The Rune Factory series is a bit of an oddball.  A spin-off of Harvest Moon, you get a fantasy-eque, story driven game… but filled with all the farming and relationship building of the mother series.  The nice blend of dungeon exploring and plant growing make it easy to see how the spin-off became popular.  Eventually, the Rune Factory series came out with games that weren’t part of its main series.  The first was Rune Factory: Frontier, and the second… well, was this game.

For a sub series that deviates from the core franchise, Tides of Destiny diverges even further.  The game is much more story based:  I won’t go into specifics, but you’re given a clear goal and are given story quests to constantly work towards that goal.  While all of the Harvest Moon/Rune Factory games have a ‘winning’ point, few make it so obvious than Tides of Destiny.
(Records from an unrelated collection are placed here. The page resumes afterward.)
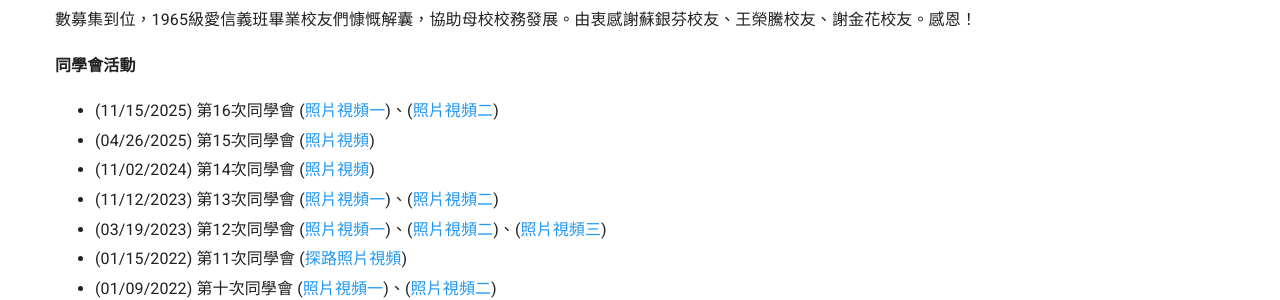
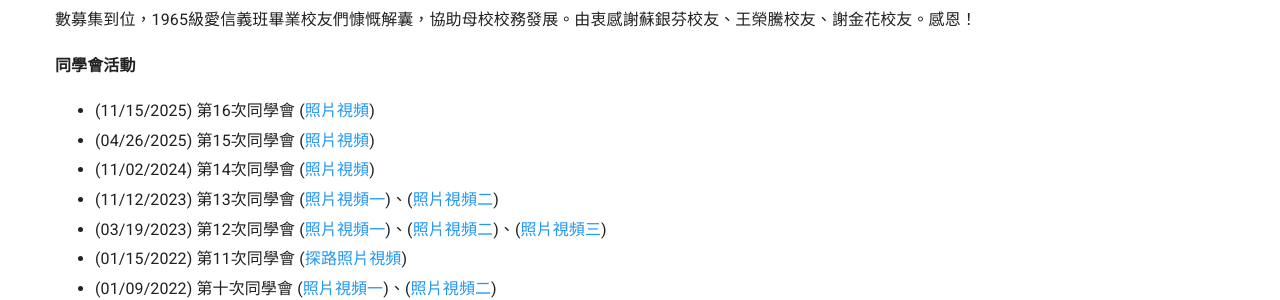
Before and after one commit to dashe1965/dashe1965.github.io, a Jekyll site: the page built from _docs/update/update.md, in a window 1280 px wide and 900 px high, scrolled down 605 px. Shown: the part 159-459 px from the top of the window. Built offline with Jekyll 4.4.1, drawn with Linux system fonts in a browser that asks for light colours; nearby versions of some CDN libraries.

Commit message:
Update update.md

```diff
--- a/_docs/update/update.md
+++ b/_docs/update/update.md
@@ -12,7 +12,7 @@ sectionid: update
 
 **同學會活動**
 
-- (11/15/2025) 第16次同學會 ([照片視頻一](https://youtu.be/wt5OcFUQHkA))、([照片視頻二](https://youtu.be/NQCbJ3JY8U0))
+- (11/15/2025) 第16次同學會 ([照片視頻](https://youtu.be/QZpL3JyDmD8))
 - (04/26/2025) 第15次同學會 ([照片視頻](/img/reunion_15.mp4))
 - (11/02/2024) 第14次同學會 ([照片視頻](/img/reunion_14.mp4))
 - (11/12/2023) 第13次同學會 ([照片視頻一](/img/reunion_13-1.mp4))、([照片視頻二](/img/reunion_13-2.mp4))
```
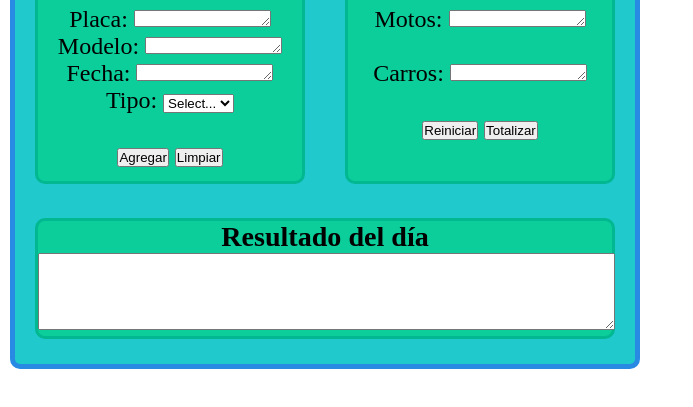
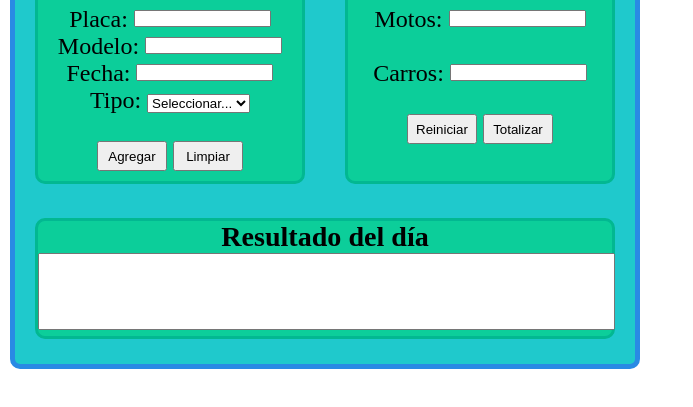
Before and after one commit to DavidMeza226/Pag1, a plain HTML site: page Pag1/index.html in a window 1280 px wide. Shown: the part 101-508 px from the top of the page, without its empty margins (0-693 px from the left). Drawn offline with Linux system fonts and the light colour scheme.

Commit message:
Arreglo de algunas cositas

```diff
--- a/Pag1/index.html
+++ b/Pag1/index.html
@@ -16,7 +16,7 @@
             <label>Fecha: </label> <textarea name="" id="" cols="15" rows="1"></textarea><br>
             <label>Tipo: </label>
             <select class="combo">
-                <option value="Select">Select...</option>
+                <option value="Select">Seleccionar...</option>
                 <option value="Carro">Carro</option>
                 <option value="Moto">Moto</option>
             </select>  <br><br>
--- a/Pag1/style.css
+++ b/Pag1/style.css
@@ -48,3 +48,11 @@
     border: 3px solid #02b891;
     background-color: #0cce9a;
 }
+
+textarea{
+    resize: none;
+}
+
+button{
+    height:30px; width: 70px; vertical-align: middle;
+}
```
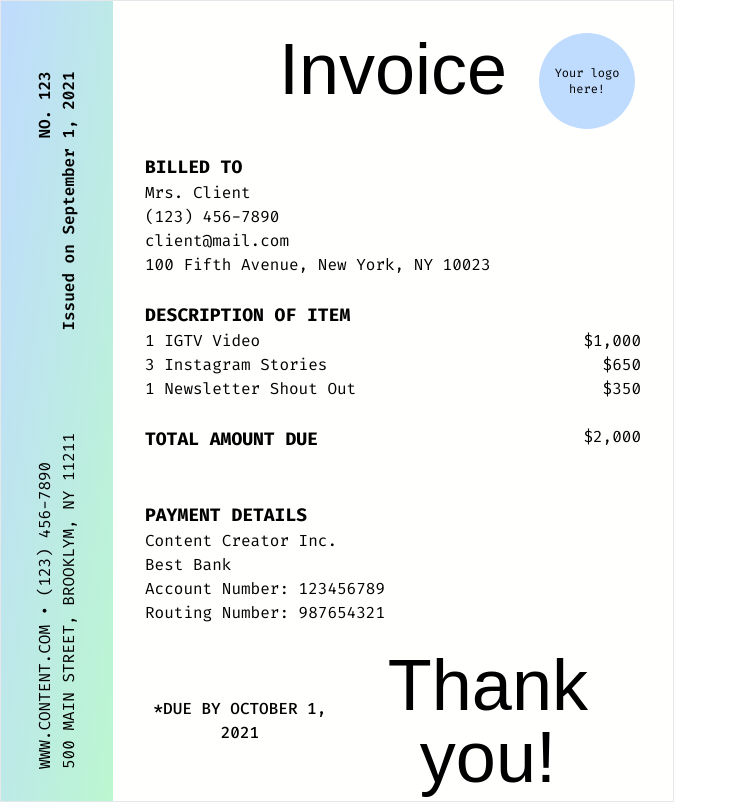
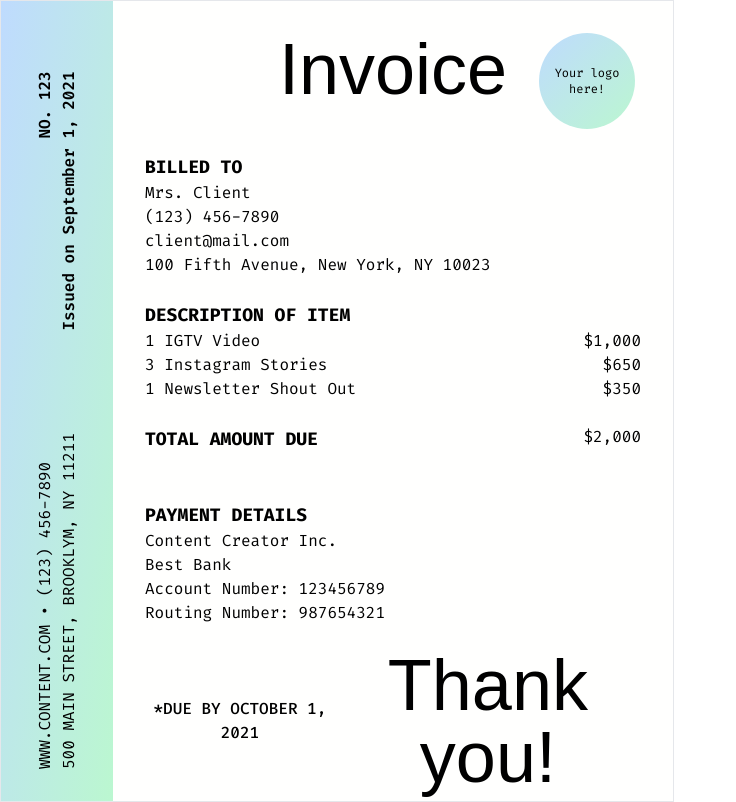
Before and after one commit to bbmcodedotcom/invoice-builder, a Next.js app: page / in a window 1280 px wide. Shown: the whole page, without its empty margins (0-736 px from the left). Built offline with nearby package versions, Linux system fonts and the light colour scheme; a web font is replaced by a local one.

Commit message:
Update background color of logo container

```diff
--- a/app/page.tsx
+++ b/app/page.tsx
@@ -41,7 +41,7 @@ export default function Home() {
             Invoice
           </h1>
 
-          <div className="text-center text-xs bg-blue-200 rounded-full w-24 h-24 flex items-center">
+          <div className="text-center text-xs bg-gradient-to-tl from-green-200 to-blue-200 rounded-full w-24 h-24 flex items-center">
             <p>Your logo here!</p>
           </div>
         </section>
```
Also, something that many fans might be disappointed in… there’s no actual farming.  Sure, you can grow crops and whatnot, but the extent of you doing that is waving a wand to create seedlings.  The rest, you make monsters do… you can recruit monsters to grow crops (what kind you get depends on the monster and its happiness), harvest them, and provide materials themselves (such as milk, wool, and… ore, oddly enough). It’s certainly a change from the other games, and one that not everyone’s going to like.

Tides of Destiny focuses way more on dungeon exploring and fighting, and that’s what you’ll be spending the most time with.  There are a lot of islands to explore, with materials and treasures to get, and the action-based fighting does pretty well.  Weapons can feel a little unbalanced (magic can wreck a lot of enemies easily… and the extra stamina use is worth it), and a couple times the game can throw you into a frustrating situation, but once you get the hang of it fighting as fun and fast paced.

This Rune Factory entry is a long one… it took me about 80 hours to get through the main story, though I had a lot of trouble tripping an event flag and 20 hours was spent trying to do that.  It’s unfortunate, because you can’t start dating or even choose your gender until after that point–for reasons that make sense, of course, but it’s still a bit of a downer.  For my first time into the entire series, I found the game fun and addicting (except for that 20 hour period above), but I can see how fans and veterans of the series would be less than happy with the entry.  It seems to be a ‘love it or hate it’ sort of game.